### [What is expected]
Find every line of the data below that has "html" in it. Reply with the number only.

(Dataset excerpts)
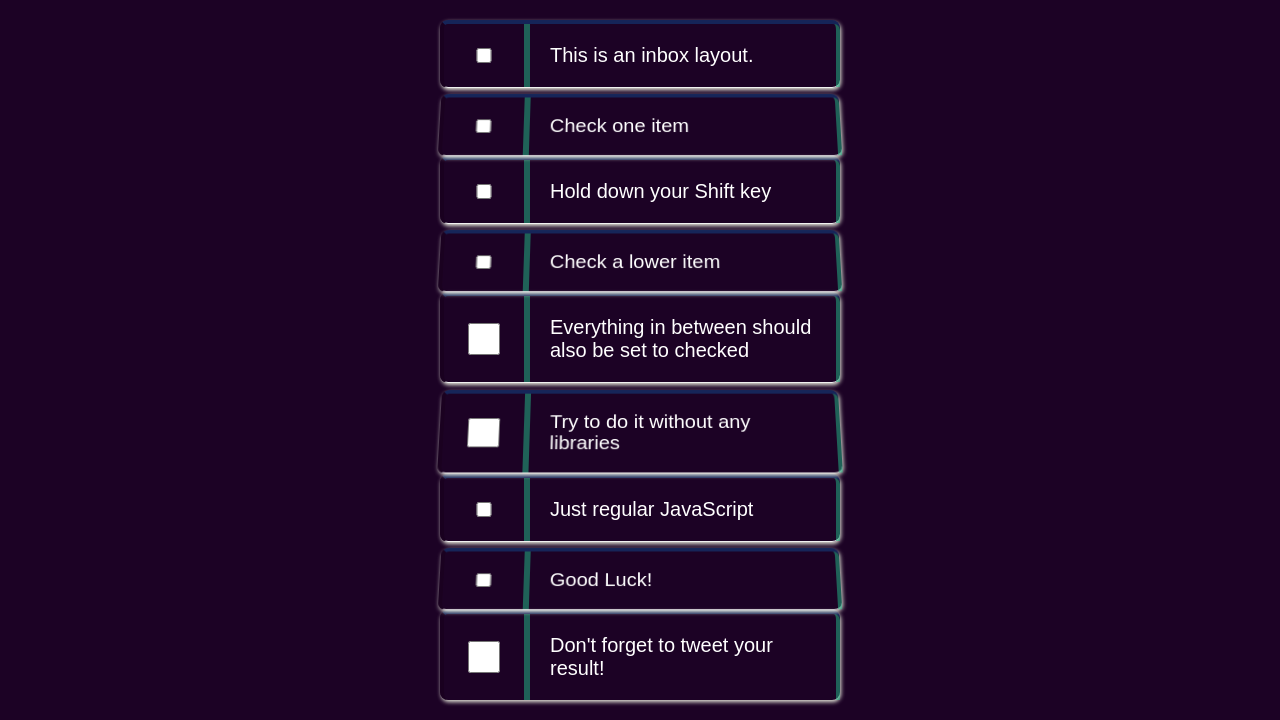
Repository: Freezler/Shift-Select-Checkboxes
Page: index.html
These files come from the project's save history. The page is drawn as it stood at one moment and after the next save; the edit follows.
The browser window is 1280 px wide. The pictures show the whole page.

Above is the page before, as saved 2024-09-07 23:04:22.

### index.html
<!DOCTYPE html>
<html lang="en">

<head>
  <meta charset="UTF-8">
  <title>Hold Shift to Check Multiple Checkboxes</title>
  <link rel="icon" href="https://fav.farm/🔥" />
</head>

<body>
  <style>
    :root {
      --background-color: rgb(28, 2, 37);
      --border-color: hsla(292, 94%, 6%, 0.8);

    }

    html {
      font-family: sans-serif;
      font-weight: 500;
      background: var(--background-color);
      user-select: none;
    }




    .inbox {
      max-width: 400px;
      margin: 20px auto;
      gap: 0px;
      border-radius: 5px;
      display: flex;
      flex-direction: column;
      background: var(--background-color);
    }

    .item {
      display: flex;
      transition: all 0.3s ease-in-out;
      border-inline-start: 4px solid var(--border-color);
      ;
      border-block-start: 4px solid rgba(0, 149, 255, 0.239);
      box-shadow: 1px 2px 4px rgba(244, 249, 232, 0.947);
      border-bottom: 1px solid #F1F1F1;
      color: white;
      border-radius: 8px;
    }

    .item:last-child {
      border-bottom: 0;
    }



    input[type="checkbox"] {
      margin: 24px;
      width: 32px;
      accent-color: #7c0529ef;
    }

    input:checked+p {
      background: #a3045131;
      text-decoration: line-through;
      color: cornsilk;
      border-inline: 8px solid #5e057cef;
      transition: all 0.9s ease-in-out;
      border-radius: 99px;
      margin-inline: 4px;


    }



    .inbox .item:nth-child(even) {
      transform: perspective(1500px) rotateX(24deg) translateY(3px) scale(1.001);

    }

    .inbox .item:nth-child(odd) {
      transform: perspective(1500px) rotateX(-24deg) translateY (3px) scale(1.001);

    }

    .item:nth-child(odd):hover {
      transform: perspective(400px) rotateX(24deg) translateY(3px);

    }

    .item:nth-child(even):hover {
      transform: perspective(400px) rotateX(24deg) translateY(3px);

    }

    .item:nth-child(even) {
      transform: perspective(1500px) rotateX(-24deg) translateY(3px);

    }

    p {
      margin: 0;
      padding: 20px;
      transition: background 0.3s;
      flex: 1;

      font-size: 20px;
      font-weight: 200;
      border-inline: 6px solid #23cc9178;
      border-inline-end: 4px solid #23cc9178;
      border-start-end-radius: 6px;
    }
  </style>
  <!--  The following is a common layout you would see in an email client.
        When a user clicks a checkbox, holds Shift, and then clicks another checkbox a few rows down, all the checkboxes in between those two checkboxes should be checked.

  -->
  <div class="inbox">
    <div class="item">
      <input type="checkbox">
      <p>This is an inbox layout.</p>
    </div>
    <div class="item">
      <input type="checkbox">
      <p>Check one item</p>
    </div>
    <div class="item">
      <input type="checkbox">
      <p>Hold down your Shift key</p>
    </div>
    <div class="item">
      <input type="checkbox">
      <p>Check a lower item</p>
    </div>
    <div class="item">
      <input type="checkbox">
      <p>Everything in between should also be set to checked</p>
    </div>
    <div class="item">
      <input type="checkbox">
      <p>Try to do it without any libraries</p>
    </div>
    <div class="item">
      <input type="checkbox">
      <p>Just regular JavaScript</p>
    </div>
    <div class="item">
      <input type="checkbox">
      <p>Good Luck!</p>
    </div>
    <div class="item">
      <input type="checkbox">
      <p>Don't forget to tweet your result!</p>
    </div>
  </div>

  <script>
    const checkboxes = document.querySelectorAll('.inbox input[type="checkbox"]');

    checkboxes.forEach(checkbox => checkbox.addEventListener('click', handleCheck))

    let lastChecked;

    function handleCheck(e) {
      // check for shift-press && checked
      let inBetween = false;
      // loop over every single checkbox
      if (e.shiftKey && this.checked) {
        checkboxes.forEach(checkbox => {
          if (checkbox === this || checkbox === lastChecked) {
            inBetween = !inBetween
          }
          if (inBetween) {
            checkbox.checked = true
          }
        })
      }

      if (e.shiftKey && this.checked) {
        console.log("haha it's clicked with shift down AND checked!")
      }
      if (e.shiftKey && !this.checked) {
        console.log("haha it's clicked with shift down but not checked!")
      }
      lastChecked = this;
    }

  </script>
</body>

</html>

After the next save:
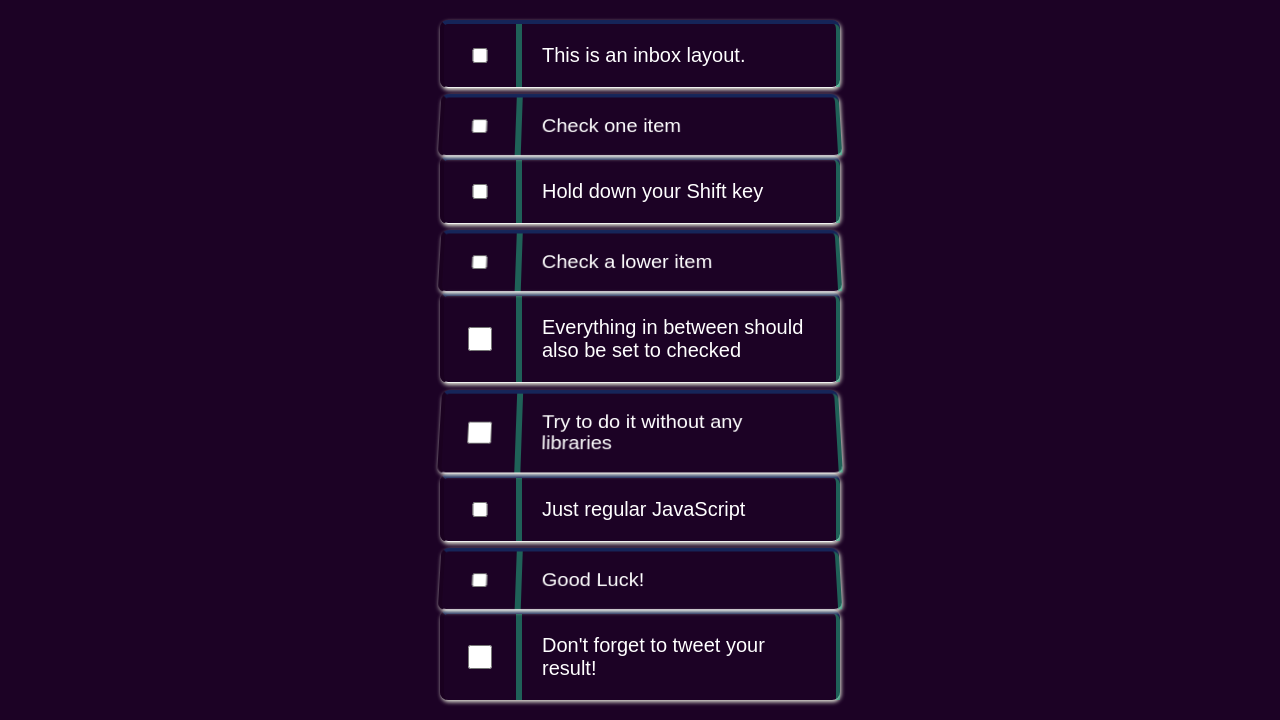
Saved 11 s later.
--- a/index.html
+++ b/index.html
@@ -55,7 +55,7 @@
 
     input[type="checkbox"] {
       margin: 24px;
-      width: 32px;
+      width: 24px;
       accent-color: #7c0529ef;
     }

==

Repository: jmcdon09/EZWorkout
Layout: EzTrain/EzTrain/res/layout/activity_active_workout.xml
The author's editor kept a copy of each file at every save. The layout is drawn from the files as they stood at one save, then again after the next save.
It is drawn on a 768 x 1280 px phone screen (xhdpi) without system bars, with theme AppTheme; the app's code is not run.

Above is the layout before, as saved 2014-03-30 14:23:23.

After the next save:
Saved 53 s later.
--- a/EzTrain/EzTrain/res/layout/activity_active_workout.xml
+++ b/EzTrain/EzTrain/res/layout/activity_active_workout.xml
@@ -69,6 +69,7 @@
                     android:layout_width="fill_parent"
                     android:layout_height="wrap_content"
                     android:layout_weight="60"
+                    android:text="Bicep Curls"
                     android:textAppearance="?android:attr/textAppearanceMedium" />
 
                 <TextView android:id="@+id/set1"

### [Output below]
8